Exercise description
The answer must be every line of the data that holds the word "span".

Record set
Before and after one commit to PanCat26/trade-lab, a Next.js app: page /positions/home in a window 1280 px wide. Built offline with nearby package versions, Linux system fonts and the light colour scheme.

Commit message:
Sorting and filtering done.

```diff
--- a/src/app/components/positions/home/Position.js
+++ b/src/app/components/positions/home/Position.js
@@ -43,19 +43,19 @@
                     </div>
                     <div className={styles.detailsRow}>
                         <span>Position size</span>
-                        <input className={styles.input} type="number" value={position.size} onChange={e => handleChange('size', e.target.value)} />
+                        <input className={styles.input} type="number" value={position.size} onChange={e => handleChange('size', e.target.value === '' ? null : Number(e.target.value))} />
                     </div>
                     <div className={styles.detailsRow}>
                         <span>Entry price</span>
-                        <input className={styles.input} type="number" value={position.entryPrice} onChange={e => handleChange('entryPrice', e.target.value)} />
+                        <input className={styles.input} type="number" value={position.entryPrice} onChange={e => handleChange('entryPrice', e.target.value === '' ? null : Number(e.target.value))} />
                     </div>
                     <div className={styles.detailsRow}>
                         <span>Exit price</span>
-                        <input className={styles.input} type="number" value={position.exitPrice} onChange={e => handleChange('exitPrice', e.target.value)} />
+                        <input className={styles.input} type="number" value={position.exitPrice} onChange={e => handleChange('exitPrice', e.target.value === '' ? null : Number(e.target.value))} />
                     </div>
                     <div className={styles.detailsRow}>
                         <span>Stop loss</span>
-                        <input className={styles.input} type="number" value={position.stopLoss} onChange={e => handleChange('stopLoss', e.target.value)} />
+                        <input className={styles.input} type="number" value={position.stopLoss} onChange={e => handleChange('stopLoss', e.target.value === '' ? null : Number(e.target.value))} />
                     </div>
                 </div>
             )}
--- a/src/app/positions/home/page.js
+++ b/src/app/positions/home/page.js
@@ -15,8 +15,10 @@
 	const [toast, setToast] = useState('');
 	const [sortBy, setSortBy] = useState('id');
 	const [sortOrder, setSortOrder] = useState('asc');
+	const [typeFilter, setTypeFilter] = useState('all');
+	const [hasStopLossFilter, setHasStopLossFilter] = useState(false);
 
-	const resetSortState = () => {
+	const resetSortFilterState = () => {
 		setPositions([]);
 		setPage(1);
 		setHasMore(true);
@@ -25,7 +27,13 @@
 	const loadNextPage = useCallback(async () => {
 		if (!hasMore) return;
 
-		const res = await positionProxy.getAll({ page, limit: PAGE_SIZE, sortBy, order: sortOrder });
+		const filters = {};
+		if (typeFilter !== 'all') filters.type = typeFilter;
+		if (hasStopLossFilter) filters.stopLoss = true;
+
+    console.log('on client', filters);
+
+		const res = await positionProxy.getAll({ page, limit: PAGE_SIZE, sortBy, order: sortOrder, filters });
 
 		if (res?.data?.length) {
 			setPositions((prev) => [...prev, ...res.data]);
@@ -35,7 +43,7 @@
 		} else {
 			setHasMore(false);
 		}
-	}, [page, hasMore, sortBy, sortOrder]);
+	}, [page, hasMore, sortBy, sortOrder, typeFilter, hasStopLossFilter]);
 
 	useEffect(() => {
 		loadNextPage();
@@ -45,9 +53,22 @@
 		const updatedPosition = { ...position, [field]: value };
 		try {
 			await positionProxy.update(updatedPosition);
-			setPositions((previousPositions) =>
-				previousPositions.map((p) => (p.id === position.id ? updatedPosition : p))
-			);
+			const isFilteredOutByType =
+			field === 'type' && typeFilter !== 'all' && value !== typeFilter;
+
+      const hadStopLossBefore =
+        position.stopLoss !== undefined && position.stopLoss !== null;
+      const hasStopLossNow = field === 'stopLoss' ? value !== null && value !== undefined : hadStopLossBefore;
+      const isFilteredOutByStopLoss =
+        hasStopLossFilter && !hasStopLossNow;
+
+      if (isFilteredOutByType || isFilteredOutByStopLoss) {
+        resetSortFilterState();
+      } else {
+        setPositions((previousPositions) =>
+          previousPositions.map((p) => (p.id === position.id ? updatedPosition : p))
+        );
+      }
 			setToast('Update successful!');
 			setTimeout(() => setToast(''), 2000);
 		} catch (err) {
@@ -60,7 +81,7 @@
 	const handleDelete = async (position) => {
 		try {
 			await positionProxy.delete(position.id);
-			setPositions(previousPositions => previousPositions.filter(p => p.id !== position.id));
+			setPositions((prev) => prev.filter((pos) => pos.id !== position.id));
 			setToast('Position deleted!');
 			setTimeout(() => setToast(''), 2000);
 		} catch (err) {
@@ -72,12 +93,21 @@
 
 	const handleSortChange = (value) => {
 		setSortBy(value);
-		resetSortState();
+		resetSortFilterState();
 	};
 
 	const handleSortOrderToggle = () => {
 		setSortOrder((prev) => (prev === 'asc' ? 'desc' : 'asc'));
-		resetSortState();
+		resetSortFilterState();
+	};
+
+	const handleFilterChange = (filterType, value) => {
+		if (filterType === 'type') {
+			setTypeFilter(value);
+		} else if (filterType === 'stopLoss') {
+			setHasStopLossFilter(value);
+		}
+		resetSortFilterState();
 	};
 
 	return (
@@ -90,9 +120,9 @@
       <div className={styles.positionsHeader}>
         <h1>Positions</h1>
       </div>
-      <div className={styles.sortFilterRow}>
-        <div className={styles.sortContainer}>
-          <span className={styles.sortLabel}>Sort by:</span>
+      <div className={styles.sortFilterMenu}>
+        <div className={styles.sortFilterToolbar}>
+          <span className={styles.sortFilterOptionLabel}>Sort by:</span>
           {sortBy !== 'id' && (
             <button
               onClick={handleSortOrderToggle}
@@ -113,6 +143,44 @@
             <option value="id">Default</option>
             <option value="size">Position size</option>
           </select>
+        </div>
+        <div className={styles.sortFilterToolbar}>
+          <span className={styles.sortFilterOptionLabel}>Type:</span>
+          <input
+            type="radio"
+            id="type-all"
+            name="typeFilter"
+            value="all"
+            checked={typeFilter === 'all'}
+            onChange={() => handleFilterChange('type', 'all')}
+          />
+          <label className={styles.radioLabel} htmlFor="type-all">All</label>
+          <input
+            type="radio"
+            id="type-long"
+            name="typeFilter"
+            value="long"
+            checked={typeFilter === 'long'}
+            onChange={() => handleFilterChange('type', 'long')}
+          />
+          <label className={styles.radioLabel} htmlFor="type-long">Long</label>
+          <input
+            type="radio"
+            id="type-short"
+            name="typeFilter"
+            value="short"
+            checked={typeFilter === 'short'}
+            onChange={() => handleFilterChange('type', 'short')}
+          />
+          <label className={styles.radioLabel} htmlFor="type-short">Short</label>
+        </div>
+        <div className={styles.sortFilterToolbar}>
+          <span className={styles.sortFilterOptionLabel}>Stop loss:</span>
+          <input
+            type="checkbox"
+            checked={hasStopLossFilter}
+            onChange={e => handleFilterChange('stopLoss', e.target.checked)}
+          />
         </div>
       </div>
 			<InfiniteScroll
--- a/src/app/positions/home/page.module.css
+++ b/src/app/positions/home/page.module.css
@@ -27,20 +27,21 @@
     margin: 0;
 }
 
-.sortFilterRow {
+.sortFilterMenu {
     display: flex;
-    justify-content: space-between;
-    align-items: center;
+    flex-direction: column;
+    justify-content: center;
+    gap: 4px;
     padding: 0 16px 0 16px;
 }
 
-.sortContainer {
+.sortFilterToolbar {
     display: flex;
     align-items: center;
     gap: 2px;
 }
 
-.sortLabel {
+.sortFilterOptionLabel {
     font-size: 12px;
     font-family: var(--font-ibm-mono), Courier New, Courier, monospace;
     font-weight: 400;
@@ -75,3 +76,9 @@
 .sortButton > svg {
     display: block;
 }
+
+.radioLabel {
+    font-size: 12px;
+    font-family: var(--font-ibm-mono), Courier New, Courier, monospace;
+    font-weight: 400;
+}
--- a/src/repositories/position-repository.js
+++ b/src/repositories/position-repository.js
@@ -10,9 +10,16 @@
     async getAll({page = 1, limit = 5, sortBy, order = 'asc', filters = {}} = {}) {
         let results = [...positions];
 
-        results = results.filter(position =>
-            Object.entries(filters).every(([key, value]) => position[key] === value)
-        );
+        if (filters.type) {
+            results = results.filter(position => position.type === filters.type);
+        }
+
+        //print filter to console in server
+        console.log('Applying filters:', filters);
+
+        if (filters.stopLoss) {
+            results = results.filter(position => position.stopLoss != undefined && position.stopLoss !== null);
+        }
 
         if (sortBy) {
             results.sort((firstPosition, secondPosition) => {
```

Reply
                         <span>Position size</span>
                         <span>Entry price</span>
                         <span>Exit price</span>
                         <span>Stop loss</span>
-          <span className={styles.sortLabel}>Sort by:</span>
+          <span className={styles.sortFilterOptionLabel}>Sort by:</span>
+          <span className={styles.sortFilterOptionLabel}>Type:</span>
+          <span className={styles.sortFilterOptionLabel}>Stop loss:</span>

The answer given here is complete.